BEIJING – On October 26, the renminbi’s spot exchange rate against the US dollar reached the upper limit of its floating range for the second consecutive trading day. The rise began when the trading band for the renminbi’s dollar exchange rate was widened to ±1%, and has now reached an all-time high since 1994’s currency reform. With little sign of improved economic fundamentals, rapid currency appreciation is a potentially dangerous development for China – in part owing to the risk of an abrupt and painful reversal.
The renminbi’s rise over the past month can be attributed to greater global liquidity since the start of the third quarter, as policymakers have responded to the eurozone’s sovereign-debt crisis and stagnating output. Indeed, according to Morgan Stanley, monetary authorities in 16 of the 33 countries that it follows – including seven of ten advanced-country central banks and nine of 23 central banks in emerging markets – have either cut their benchmark interest rate or lowered reserve requirements.
After two rounds of quantitative easing (QE), the balance sheets of the European Central Bank and the United States Federal Reserve have grown to €3.2 trillion ($4.1 trillion) and $2.9 trillion, respectively.

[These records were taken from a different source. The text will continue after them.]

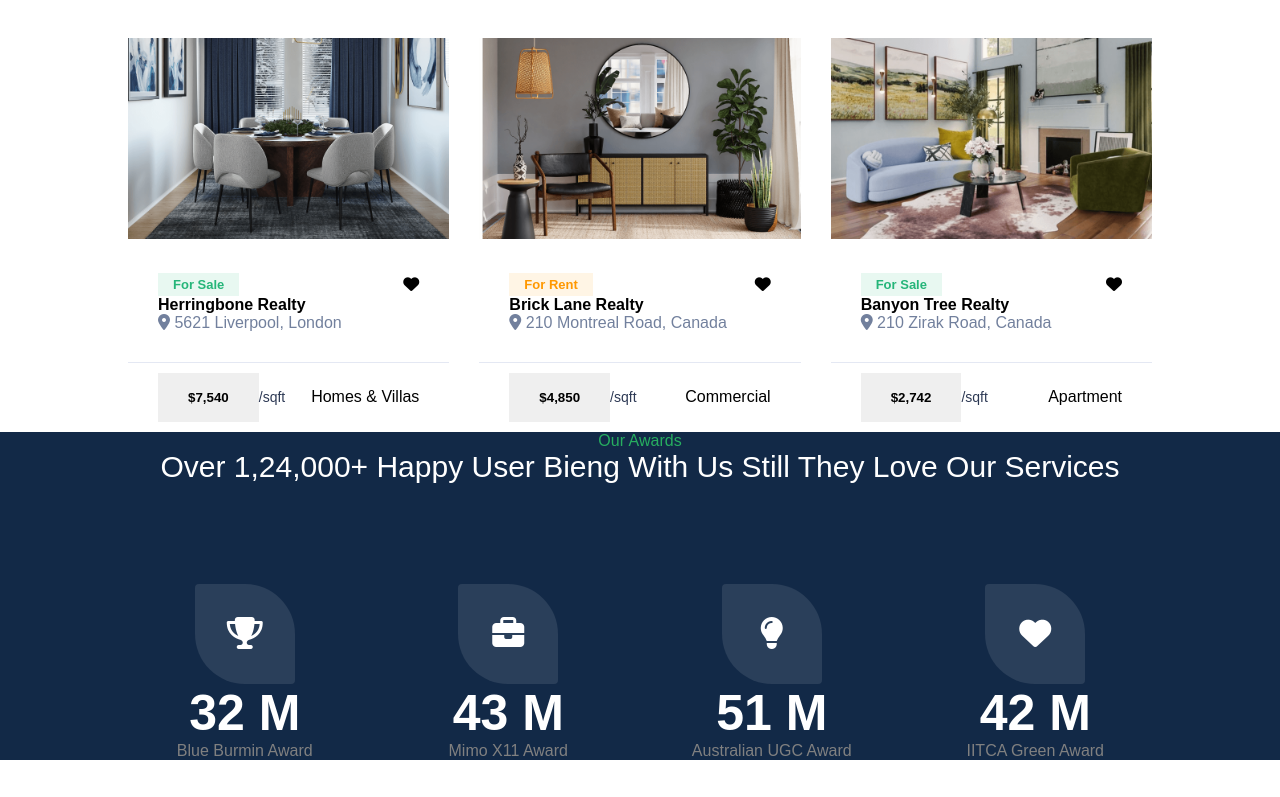
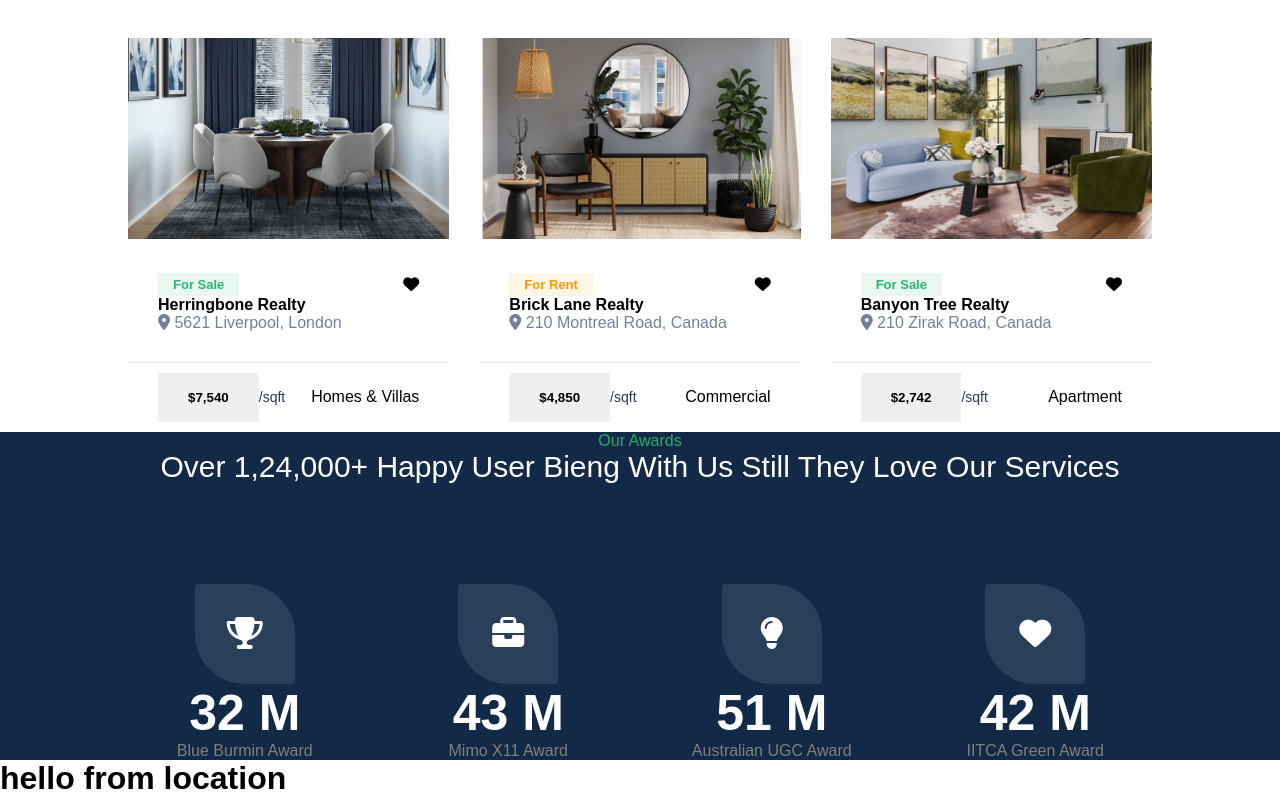
Before and after one commit to anish-pokharel/reales, a React (Create React App) app: page / in a window 1280 px wide. Shown: the part 1597-2394 px from the top of the page. Before the commit the page ends 2357 px from the top, so only its background shows below. Built offline with nearby package versions, Linux system fonts and the light colour scheme.

Commit message:
Location design

```diff
--- a/src/components/home/Home.jsx
+++ b/src/components/home/Home.jsx
@@ -2,6 +2,7 @@ import React from "react";
 import Award from "../award/Award";
 import Featured from "../featured/Featured";
 import Hero from "../hero/Hero";
+import Location from "../location/Location";
 import Recent from "../recent/Recent";
 
 const Home = () => {
@@ -12,6 +13,7 @@ const Home = () => {
       <Recent />
       {/* award location team price */}
       <Award />
+      <Location />
     </>
   );
 };
--- /dev/null
+++ b/src/components/location/Location.jsx
@@ -0,0 +1,11 @@
+import React from "react";
+
+const Location = () => {
+  return (
+    <>
+      <h1>hello from location</h1>
+    </>
+  );
+};
+
+export default Location;
```
Also changed, not shown: src/components/location/Location.css (added).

The ECB’s new outright monetary transactions (OMT) program in secondary sovereign-bond markets, and the Fed’s open-ended “QE3” continue this trend, while the Bank of Japan has expanded its asset-purchase program for the eighth time.

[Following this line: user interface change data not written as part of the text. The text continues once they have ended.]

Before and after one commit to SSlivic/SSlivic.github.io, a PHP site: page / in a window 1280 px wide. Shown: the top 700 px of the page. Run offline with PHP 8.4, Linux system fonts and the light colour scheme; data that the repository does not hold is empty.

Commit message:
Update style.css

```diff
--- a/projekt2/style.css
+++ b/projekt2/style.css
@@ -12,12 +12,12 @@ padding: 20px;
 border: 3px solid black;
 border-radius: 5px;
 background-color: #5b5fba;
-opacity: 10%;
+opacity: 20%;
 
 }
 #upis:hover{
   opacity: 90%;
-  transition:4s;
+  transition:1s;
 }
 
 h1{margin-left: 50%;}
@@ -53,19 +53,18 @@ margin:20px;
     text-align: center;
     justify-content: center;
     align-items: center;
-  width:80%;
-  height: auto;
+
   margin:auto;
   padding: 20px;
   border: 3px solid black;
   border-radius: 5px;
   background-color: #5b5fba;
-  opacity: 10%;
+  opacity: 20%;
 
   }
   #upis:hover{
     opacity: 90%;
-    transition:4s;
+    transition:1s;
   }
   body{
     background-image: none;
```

The spillover from the developed countries’ latest round of QE is beginning to show up in emerging markets, where nearly a year of short-term capital outflows has given way to a new wave of short-term inflows. With US domestic bond yields continuing to fall and US equities reaching an upper price limit, owing to the real economy’s sluggish recovery, more money is expected to flow to commodity markets and higher-yielding emerging countries. Given China’s adherence to a stable monetary policy, the renminbi has become a more attractive asset to hold.